Cardin said on Tuesday he would vote against Gorsuch’s confirmation but left the door open to helping him overcome the 60-vote procedural hurdle.
“I want to see what accommodations are made,” he said when asked if his opposition to Gorsuch also meant he would vote no on cloture.
He recommended that Schumer and McConnell get together and talk.
Republican leaders haven’t specifically said they would go nuclear on Gorsuch, but they’ve begun to lay the rhetorical groundwork for the decision by accusing Democrats of abusing their power.
“What our colleagues are doing are basically saying that no nominee of President Trump or any Republican nominee is going to get confirmed to the Supreme Court because they are going to require 60 votes to do so,” charged Senate Majority Whip John Cornyn (R-Texas). “This would be unprecedented in our nation’s history.”
Democrats are facing a mountain of pressure from both sides over Gorsuch’s nomination: outside GOP groups are pouring in millions of dollars, while progressive groups charge that supporting Gorsuch would be on par with enabling Trump.

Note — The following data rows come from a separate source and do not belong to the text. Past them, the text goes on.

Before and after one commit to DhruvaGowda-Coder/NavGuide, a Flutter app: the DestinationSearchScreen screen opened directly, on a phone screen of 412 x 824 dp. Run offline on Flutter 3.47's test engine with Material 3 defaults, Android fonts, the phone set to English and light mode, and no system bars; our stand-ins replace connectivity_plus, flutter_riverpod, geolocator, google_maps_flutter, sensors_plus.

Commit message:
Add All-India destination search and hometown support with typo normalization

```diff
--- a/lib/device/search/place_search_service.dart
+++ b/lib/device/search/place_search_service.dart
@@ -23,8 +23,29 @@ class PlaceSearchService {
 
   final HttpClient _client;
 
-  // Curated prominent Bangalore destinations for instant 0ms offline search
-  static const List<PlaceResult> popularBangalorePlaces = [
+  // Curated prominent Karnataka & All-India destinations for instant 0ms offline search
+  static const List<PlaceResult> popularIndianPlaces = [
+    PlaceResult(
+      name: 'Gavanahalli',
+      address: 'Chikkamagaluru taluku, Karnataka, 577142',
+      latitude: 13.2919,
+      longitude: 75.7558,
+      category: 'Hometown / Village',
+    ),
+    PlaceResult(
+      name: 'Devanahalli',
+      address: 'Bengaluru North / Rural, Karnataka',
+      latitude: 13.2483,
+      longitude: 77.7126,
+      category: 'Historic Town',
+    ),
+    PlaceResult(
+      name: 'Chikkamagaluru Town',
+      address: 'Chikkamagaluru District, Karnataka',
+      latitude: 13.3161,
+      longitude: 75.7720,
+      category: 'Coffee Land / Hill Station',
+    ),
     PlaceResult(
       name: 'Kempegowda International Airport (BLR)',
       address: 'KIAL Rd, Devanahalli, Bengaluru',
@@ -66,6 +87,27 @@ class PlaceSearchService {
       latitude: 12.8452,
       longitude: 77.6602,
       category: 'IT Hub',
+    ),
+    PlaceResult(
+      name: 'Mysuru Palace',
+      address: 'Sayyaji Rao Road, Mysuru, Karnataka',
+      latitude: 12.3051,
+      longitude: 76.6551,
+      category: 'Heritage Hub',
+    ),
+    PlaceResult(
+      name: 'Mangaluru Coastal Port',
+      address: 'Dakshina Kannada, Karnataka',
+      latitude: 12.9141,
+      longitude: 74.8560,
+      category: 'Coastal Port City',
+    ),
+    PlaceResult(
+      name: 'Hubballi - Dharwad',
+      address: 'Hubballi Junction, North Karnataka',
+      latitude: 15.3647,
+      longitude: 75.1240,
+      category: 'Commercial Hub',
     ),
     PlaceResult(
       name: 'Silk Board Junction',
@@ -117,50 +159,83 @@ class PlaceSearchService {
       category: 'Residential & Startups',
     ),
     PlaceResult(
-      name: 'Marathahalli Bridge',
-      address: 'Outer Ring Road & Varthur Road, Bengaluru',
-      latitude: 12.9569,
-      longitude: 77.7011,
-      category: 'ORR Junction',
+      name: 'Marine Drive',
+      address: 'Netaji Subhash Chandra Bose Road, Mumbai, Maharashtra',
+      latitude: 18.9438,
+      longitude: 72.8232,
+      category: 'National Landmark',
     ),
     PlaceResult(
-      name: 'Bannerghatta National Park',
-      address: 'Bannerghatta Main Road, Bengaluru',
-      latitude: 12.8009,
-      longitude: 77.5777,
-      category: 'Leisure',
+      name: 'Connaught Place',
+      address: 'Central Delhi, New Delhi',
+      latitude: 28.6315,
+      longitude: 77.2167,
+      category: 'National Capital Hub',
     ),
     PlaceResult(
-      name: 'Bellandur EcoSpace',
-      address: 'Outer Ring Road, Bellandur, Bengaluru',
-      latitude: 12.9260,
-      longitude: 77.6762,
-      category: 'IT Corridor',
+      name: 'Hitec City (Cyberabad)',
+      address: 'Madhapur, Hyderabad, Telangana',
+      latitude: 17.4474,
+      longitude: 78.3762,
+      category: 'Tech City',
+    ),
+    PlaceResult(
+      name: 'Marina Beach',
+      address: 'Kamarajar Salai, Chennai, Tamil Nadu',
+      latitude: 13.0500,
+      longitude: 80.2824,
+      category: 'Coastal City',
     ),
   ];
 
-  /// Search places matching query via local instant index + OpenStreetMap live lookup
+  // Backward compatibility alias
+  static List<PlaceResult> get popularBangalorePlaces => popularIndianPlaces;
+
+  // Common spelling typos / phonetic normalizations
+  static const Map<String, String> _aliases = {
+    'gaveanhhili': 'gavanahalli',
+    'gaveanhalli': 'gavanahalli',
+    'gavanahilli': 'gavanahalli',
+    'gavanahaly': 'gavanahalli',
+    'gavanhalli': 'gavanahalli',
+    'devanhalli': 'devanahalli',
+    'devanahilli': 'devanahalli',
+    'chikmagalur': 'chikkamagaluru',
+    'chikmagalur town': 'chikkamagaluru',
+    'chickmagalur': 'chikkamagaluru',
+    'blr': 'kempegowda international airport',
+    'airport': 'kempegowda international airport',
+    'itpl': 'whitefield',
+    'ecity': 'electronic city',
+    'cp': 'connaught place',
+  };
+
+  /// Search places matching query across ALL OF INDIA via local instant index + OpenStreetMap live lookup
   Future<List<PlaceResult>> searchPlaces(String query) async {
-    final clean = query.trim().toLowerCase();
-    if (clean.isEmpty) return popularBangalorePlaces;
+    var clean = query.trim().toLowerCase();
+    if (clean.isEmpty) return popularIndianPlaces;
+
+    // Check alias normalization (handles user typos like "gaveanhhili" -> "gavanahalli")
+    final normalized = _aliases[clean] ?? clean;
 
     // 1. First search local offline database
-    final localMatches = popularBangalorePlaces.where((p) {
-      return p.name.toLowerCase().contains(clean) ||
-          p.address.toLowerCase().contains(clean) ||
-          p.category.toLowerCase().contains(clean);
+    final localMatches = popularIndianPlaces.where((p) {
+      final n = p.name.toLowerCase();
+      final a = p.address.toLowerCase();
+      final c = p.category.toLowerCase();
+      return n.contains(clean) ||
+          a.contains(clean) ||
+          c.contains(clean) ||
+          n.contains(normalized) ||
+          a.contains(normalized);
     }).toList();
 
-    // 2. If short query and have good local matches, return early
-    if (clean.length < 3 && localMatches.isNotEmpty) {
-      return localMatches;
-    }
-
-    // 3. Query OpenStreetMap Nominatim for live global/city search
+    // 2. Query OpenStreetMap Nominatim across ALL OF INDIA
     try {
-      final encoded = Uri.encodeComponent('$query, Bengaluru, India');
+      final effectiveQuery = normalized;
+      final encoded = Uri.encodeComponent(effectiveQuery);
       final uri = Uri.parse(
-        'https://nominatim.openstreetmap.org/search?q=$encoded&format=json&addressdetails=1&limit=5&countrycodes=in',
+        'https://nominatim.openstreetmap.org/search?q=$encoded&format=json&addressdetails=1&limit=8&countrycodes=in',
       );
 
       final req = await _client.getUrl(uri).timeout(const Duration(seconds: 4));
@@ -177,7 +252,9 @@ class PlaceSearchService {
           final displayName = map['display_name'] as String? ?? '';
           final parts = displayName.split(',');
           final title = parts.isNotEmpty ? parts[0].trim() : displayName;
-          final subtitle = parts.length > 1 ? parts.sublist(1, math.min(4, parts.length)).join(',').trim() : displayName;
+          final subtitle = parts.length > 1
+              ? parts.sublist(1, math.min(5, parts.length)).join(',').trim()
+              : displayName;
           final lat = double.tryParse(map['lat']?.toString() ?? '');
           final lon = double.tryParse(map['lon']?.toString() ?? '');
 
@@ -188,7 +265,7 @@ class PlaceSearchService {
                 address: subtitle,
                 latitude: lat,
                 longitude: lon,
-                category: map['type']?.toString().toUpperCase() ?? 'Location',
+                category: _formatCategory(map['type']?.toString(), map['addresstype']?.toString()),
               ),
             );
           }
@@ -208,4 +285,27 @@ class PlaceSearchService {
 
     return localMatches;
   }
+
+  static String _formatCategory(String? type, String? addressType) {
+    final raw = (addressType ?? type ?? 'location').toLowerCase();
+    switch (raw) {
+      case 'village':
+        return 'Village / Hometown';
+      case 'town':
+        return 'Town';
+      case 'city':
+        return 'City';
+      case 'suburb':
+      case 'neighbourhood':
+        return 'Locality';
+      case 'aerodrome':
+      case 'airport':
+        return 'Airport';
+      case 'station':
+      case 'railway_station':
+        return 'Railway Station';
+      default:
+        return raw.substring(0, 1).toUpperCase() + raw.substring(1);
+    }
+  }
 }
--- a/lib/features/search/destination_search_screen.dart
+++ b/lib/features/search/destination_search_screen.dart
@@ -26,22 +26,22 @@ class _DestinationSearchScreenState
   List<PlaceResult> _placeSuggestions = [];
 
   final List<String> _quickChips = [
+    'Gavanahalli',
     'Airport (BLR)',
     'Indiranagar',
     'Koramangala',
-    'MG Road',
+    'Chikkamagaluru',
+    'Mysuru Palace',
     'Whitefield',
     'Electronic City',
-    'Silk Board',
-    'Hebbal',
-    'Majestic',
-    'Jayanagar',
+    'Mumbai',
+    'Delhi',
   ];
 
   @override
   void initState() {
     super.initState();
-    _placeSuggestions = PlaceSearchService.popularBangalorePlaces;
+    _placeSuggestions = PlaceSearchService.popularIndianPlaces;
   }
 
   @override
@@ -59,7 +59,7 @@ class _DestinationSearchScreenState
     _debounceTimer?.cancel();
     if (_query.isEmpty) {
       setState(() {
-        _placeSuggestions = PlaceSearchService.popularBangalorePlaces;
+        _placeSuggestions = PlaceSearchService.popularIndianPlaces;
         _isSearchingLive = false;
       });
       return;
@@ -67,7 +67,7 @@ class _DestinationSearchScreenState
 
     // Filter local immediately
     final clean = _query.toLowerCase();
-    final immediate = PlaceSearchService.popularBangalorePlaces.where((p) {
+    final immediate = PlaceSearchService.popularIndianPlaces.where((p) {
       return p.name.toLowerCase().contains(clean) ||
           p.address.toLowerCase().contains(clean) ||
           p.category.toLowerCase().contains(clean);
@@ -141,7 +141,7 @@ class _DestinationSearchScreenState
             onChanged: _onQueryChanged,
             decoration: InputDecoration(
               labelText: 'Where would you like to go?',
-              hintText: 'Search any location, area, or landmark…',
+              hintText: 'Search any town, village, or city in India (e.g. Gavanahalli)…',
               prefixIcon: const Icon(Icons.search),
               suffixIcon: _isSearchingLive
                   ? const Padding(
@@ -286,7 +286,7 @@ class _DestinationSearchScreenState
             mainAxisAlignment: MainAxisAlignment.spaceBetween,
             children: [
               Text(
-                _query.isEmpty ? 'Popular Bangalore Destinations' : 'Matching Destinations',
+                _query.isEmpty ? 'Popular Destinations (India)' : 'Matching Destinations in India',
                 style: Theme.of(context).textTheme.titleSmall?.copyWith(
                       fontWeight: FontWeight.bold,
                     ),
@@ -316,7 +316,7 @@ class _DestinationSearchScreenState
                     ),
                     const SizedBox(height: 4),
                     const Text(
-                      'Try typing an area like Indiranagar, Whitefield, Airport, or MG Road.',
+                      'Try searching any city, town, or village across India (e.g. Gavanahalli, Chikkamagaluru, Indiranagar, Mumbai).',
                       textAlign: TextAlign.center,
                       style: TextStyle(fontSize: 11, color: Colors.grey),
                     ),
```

The Progressive Change Campaign Committee is asking its members to target Leahy over his “squishy” comments, as well as Manchin and Michigan Democratic Sens. Debbie Stabenow and Gary Peters, warning them against supporting cloture on Gorsuch.
“Voting against the filibuster is the same as voting for Gorsuch. Republicans can easily win a confirmation vote that only takes 50 votes to win. But getting the 60 votes to break the filibuster would be much harder,” they wrote in their email to supporters.
Peters and Stabenow have both announced their opposition to Gorsuch.